Chetwynd - A long life in the Rocky Mountains
A long life in the Rocky Mountains
Today, visitors to Chetwynd, B.C., can expect to find an established community nestled in the foothills of the eastern slopes of the Rocky Mountains; it is a place rich in both recreational activities and art.
But before the dozens of chainsaw carvings that distinguish the present-day town were ever set on display as public art, the area was an untamed ancient flood plain; the only carving that took place for early pioneers like Erna Maria Pruckl was carving out a new life in the entranceway to northeastern B.C.’s mighty Peace River country.
To impart to others the experience of pioneer life on Canada’s western frontier, Pruckl published an autobiographical book in April 2010 entitled A Journey Beyond: A Chronicle of Pioneer Life in Canada.
Through personal sketches and photos of the area, journal entries, letters and editorial commentary, Pruckl’s account conveys the sometimes joyful, sometimes heartbreaking and always adventurous experience of life as an early settler.
Raised in Vienna, Austria, Pruckl left the Viennese milieu of curtsies and bows to accompany her husband, petroleum engineer Franz Joseph Pruckl, to discover a new world—the Wild West of Canada.

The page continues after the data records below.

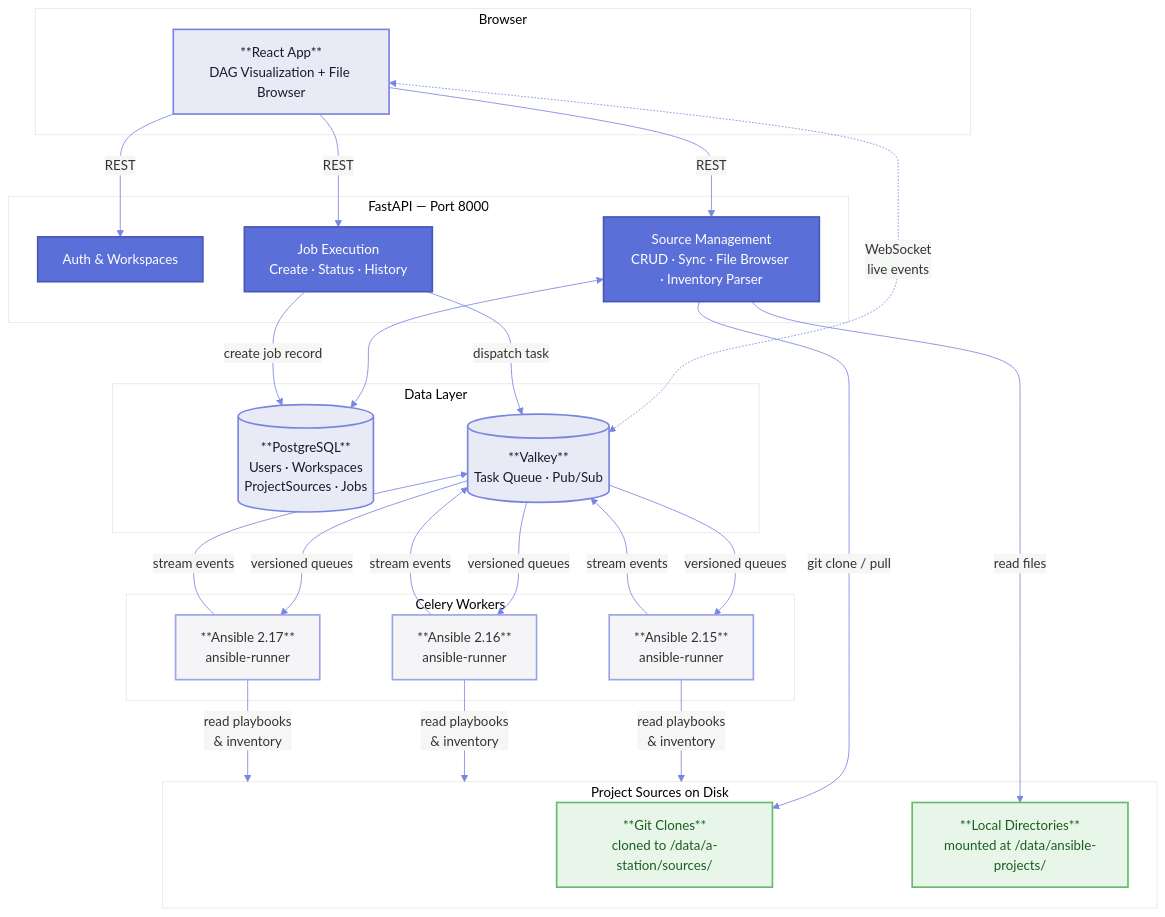
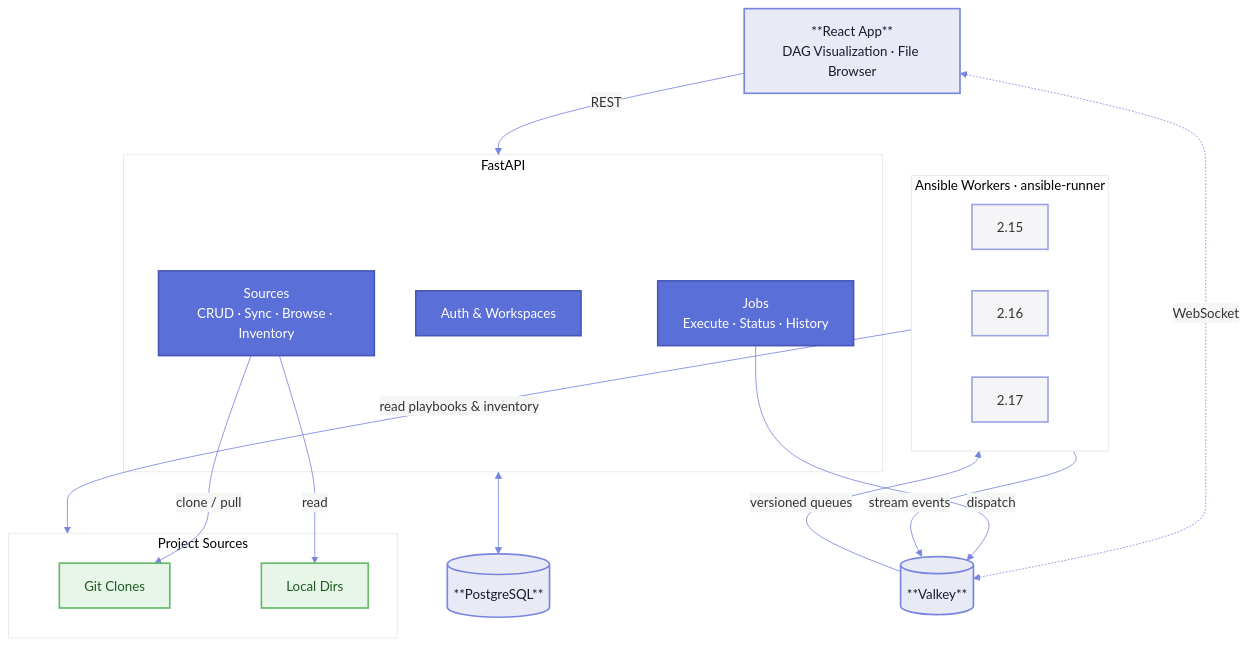
The diagram in README.md (JamesTTTT/A-station), drawn with Mermaid before and after one commit.

Commit message:
Clean up architecture diagram labels

````diff
--- a/README.md
+++ b/README.md
@@ -9,62 +9,51 @@
 ```mermaid
 %%{init: {
   'theme': 'base',
   'themeVariables': {
     'primaryColor': '#f5f5f7',
     'primaryTextColor': '#333333',
     'primaryBorderColor': '#5b6fd8',
     'lineColor': '#7986e0'
   }
 }}%%
 
 flowchart TB
     classDef primary fill:#5b6fd8,stroke:#4757b8,stroke-width:2px,color:#ffffff
     classDef secondary fill:#e8eaf6,stroke:#7986e0,stroke-width:2px,color:#1a1a2e
     classDef tertiary fill:#f5f5f7,stroke:#9ca4e8,stroke-width:2px,color:#333333
     classDef source fill:#e8f5e9,stroke:#66bb6a,stroke-width:2px,color:#1b5e20
 
-    subgraph Client["Browser"]
-        React["**React App**<br/>DAG Visualization + File Browser"]:::secondary
+    React["**React App**<br/>DAG Visualization · File Browser"]:::secondary
+
+    subgraph API["FastAPI"]
+        Auth["Auth & Workspaces"]:::primary
+        SourceAPI["Sources<br/>CRUD · Sync · Browse · Inventory"]:::primary
+        JobAPI["Jobs<br/>Execute · Status · History"]:::primary
     end
 
-    subgraph API_Layer["FastAPI — Port 8000"]
-        Auth["Auth & Workspaces"]:::primary
-        SourceAPI["Source Management<br/>CRUD · Sync · File Browser · Inventory Parser"]:::primary
-        JobAPI["Job Execution<br/>Create · Status · History"]:::primary
+    PG[("**PostgreSQL**")]:::secondary
+    Redis[("**Valkey**")]:::secondary
+
+    subgraph Sources["Project Sources"]
+        Git["Git Clones"]:::source
+        Local["Local Dirs"]:::source
     end
 
-    subgraph Data["Data Layer"]
-        PG[("**PostgreSQL**<br/>Users · Workspaces<br/>ProjectSources · Jobs")]:::secondary
-        Redis[("**Valkey**<br/>Task Queue · Pub/Sub")]:::secondary
+    subgraph Workers["Ansible Workers · ansible-runner"]
+        W15["2.15"]:::tertiary
+        W16["2.16"]:::tertiary
+        W17["2.17"]:::tertiary
     end
 
-    subgraph Sources["Project Sources on Disk"]
-        GitClone["**Git Clones**<br/>cloned to /data/a-station/sources/"]:::source
-        LocalDir["**Local Directories**<br/>mounted at /data/ansible-projects/"]:::source
-    end
+    React -->|REST| API
+    React <-.->|WebSocket| Redis
 
-    subgraph Workers["Celery Workers"]
-        W15["**Ansible 2.15**<br/>ansible-runner"]:::tertiary
-        W16["**Ansible 2.16**<br/>ansible-runner"]:::tertiary
-        W17["**Ansible 2.17**<br/>ansible-runner"]:::tertiary
-    end
+    SourceAPI -->|"clone / pull"| Git
+    SourceAPI -->|"read"| Local
+    API <--> PG
+    JobAPI -->|"dispatch"| Redis
 
-    React -->|REST| Auth
-    React -->|REST| SourceAPI
-    React -->|REST| JobAPI
-    React <-.->|WebSocket<br/>live events| Redis
-
-    SourceAPI -->|"git clone / pull"| GitClone
-    SourceAPI -->|"read files"| LocalDir
-    SourceAPI <--> PG
-
-    JobAPI -->|"create job record"| PG
-    JobAPI -->|"dispatch task"| Redis
-
-    Redis -->|"versioned queues"| W15
-    Redis -->|"versioned queues"| W16
-    Redis -->|"versioned queues"| W17
-
-    W15 & W16 & W17 -->|"read playbooks<br/>& inventory"| Sources
-    W15 & W16 & W17 -->|"stream events"| Redis
+    Redis -->|"versioned queues"| Workers
+    Workers -->|"read playbooks & inventory"| Sources
+    Workers -->|"stream events"| Redis
 ```
````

The couple broke ties with Austria in 1951, arriving in Halifax and taking the train to Edmonton, where Franz would seek employment at the newly discovered Leduc oil findings. After two years of living and working amid Edmonton’s generally flat terrain, the Pruckls decided to take a trip on horseback to the Rocky Mountains.
“The mountains were in our blood; we loved them,” said Pruckl. “With two saddle horses and one pack horse, we spent a whole summer and fall in the mountains, mostly living off the country. We loved the Rocky Mountains.”
After some consideration, the couple decided in 1954 to take another trip to the Rockies and look for land on which they could build a ranch. Heading north from Jasper National Park, Pruckl said, they ended up in British Columbia.
“We found a valley in the foothills of the Rockies,” she said. “It had exactly the characteristics we had in mind.”
Through hard work and perseverance the couple staked their land, built a successful big-game hunting business and raised a family on a horse and cattle ranch.
Over the years, Pruckl said, the untouched nature of the wilderness where she and her now-late husband built a life has given way to technical progress, with the community of Chetwynd growing into the delightful town that it is today.
“During the summer you find beautiful places for golfing, campgrounds, hiking trails, outstanding boating at Moberly Lake and the rivers all around,” said Pruckl, adding that ample opportunities for angling and canoeing as well as visits to the nearby Tumbler Ridge Dinosaur Discovery Museum and Kinuseo Falls make Chetwynd a worthy RV destination.
In the winter, Pruckl said, it’s a short drive to the ski slopes at the pass on Highway 97 going toward Prince George, and that snowboarding and snowmobiling plus ice hockey, figure skating, cross-country ski races and curling are all part of the winter fun.